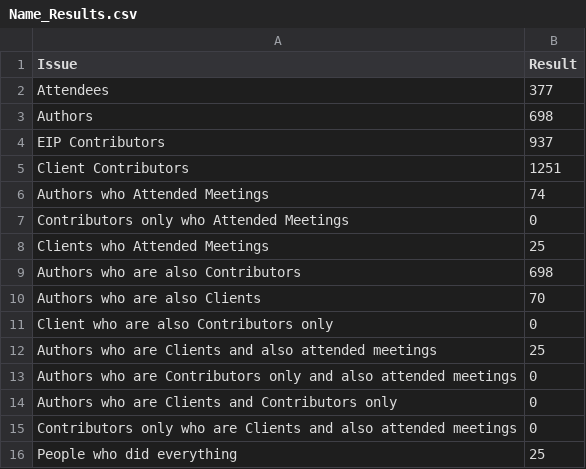
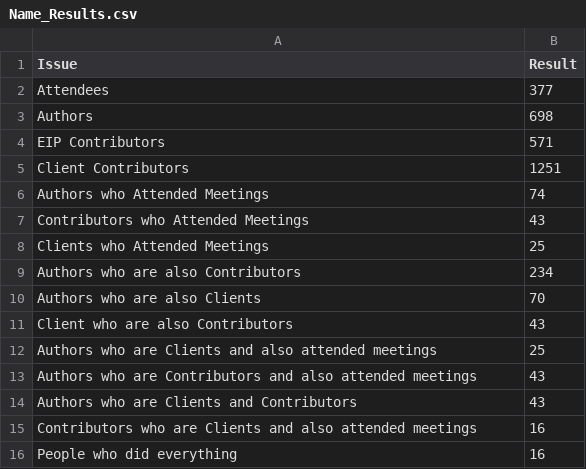
Before and after one commit to Fintech-Research-Lab/Ethereum_Governance_Project, a CSV file: Analysis/Meeting Attendees and Ethereum Community Analysis/Name_Results.csv, drawn as a sheet.

Commit message:
Update Name_Results.csv

```diff
--- a/Analysis/Meeting Attendees and Ethereum Community Analysis/Name_Results.csv
+++ b/Analysis/Meeting Attendees and Ethereum Community Analysis/Name_Results.csv
@@ -3,14 +3,14 @@ Attendees,377
 Authors,698
-EIP Contributors,937
+EIP Contributors,571
 Client Contributors,1251
 Authors who Attended Meetings,74
-Contributors only who Attended Meetings,0
+Contributors who Attended Meetings,43
 Clients who Attended Meetings,25
-Authors who are also Contributors,698
+Authors who are also Contributors,234
 Authors who are also Clients,70
-Client who are also Contributors only,0
+Client who are also Contributors,43
 Authors who are Clients and also attended meetings,25
-Authors who are Contributors only and also attended meetings,0
-Authors who are Clients and Contributors only,0
-Contributors only who are Clients and also attended meetings,0
-People who did everything,25
+Authors who are Contributors and also attended meetings,43
+Authors who are Clients and Contributors,43
+Contributors who are Clients and also attended meetings,16
+People who did everything,16
```
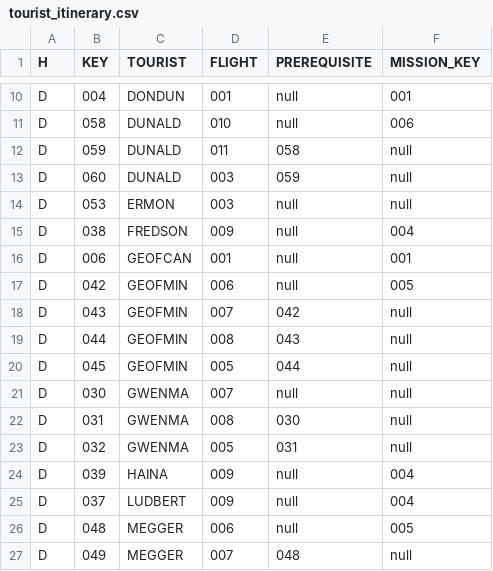
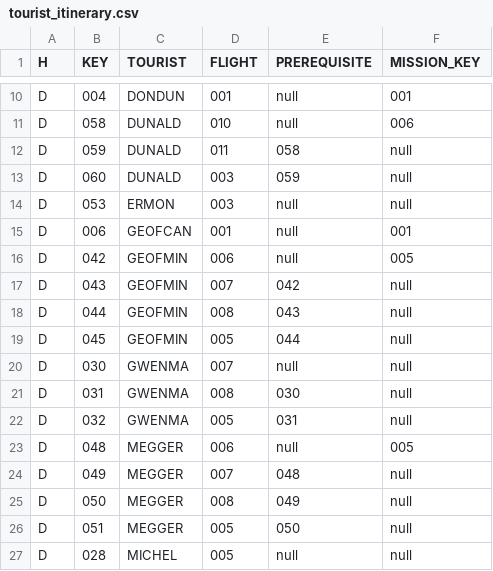
Before and after one commit to john-orr/kerbal-space-tourism, a CSV file: database/tourist_itinerary.csv, drawn as a sheet; only a part is shown, gaps mark what is left out; the shorter side is filled out with more unchanged rows.

```diff
--- a/database/tourist_itinerary.csv
+++ b/database/tourist_itinerary.csv
@@ -14,3 +14,2 @@ D,060,DUNALD,003,059,null
 D,053,ERMON,003,null,null
-D,038,FREDSON,009,null,004
 D,006,GEOFCAN,001,null,001
@@ -23,4 +22,2 @@ D,031,GWENMA,008,030,null
 D,032,GWENMA,005,031,null
-D,039,HAINA,009,null,004
-D,037,LUDBERT,009,null,004
 D,048,MEGGER,006,null,005
```
Also changed, not shown: database/tourists.csv, 1 other file.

○ ○ ○ ○ ○

ASSIGNMENT =>
A lone number is the expected answer: the count of lines in these entries holding the string "file".

WRITTEN RESPONSE =>
3